**Version comparison data**
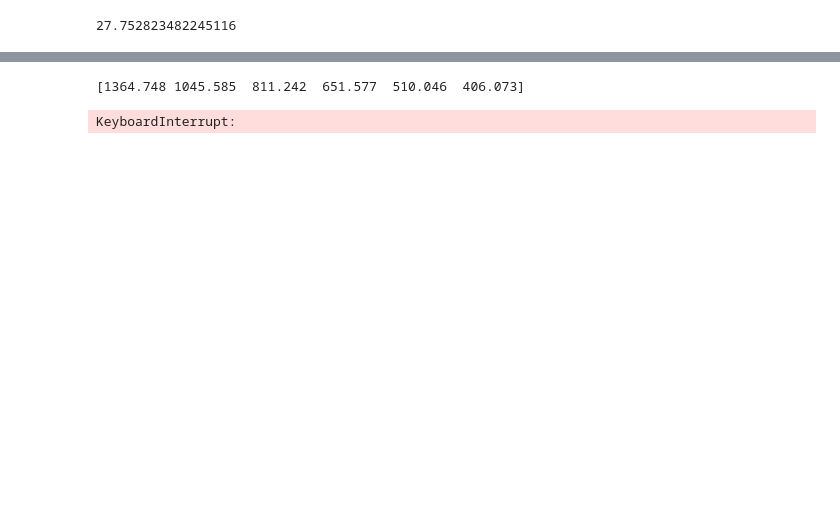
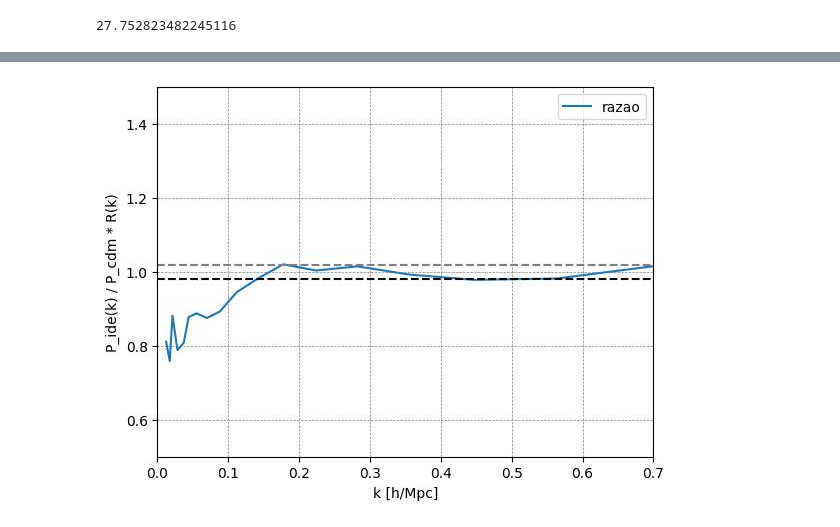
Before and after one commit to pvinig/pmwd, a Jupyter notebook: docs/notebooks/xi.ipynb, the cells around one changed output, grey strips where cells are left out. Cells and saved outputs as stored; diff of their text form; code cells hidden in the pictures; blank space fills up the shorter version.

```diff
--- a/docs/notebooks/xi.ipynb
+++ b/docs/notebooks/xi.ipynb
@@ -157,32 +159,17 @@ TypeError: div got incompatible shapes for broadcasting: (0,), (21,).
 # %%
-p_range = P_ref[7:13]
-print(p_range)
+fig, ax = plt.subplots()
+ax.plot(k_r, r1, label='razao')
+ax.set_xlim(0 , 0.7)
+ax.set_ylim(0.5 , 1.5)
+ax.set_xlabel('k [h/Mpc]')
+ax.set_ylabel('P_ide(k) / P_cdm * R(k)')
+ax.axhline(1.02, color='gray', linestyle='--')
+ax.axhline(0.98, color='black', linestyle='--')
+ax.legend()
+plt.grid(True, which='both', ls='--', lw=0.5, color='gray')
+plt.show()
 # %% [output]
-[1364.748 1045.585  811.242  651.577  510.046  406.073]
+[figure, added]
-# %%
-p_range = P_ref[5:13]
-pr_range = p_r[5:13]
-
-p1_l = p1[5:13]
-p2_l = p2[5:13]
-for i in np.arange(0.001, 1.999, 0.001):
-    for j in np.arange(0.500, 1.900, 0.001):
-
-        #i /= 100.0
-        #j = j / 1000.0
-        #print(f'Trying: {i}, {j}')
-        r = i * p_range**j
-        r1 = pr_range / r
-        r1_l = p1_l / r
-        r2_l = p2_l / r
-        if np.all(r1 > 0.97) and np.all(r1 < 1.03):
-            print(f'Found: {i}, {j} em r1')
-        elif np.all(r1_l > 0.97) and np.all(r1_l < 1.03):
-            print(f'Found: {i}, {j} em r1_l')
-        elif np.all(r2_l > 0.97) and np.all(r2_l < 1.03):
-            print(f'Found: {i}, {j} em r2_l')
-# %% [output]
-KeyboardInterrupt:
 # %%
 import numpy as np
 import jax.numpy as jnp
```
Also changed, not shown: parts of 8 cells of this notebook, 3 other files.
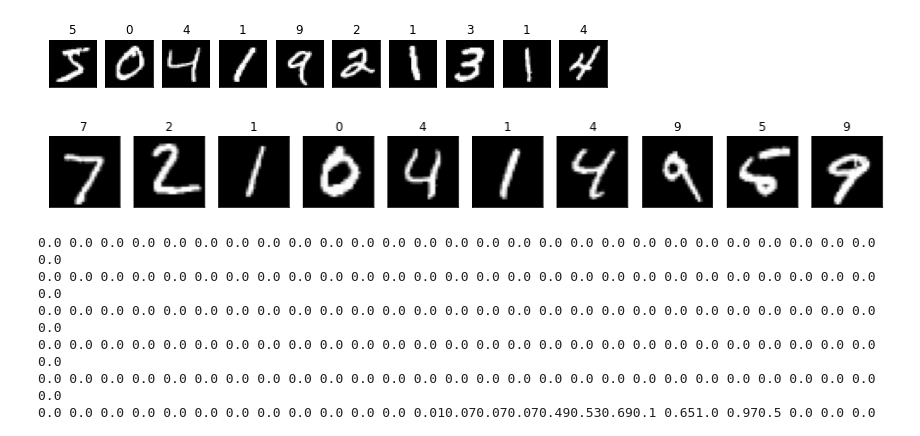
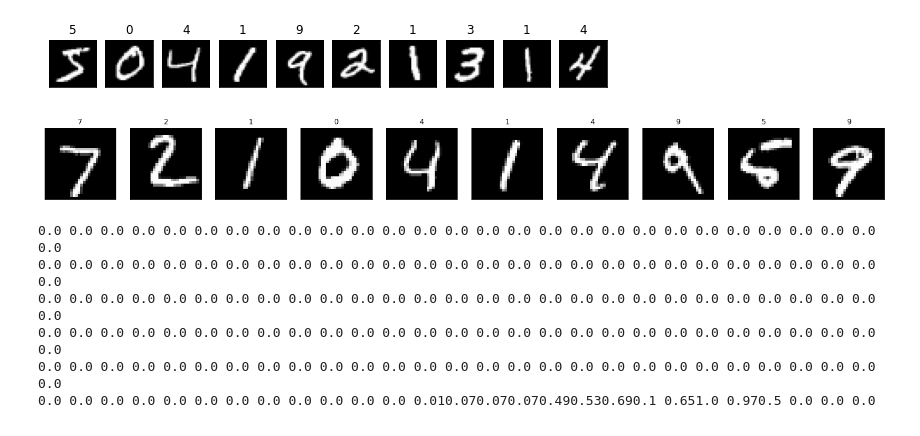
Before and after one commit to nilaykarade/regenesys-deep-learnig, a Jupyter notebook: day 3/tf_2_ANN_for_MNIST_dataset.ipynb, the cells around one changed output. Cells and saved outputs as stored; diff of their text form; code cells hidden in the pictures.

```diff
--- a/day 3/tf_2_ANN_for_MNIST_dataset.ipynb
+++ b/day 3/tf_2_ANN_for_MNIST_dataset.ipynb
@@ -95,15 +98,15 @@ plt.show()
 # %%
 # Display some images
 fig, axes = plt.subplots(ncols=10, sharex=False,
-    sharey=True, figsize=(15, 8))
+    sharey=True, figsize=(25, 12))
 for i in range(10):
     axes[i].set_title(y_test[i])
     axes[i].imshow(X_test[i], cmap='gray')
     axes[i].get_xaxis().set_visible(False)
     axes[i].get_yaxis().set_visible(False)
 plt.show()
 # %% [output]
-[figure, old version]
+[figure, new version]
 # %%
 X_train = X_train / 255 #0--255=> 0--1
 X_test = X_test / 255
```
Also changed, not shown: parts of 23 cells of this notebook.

**EXERCISE PROMPT**
Please report the number of lines in the data that include "True", with no other words.

**SOLUTION TO THE PROBLEM**
3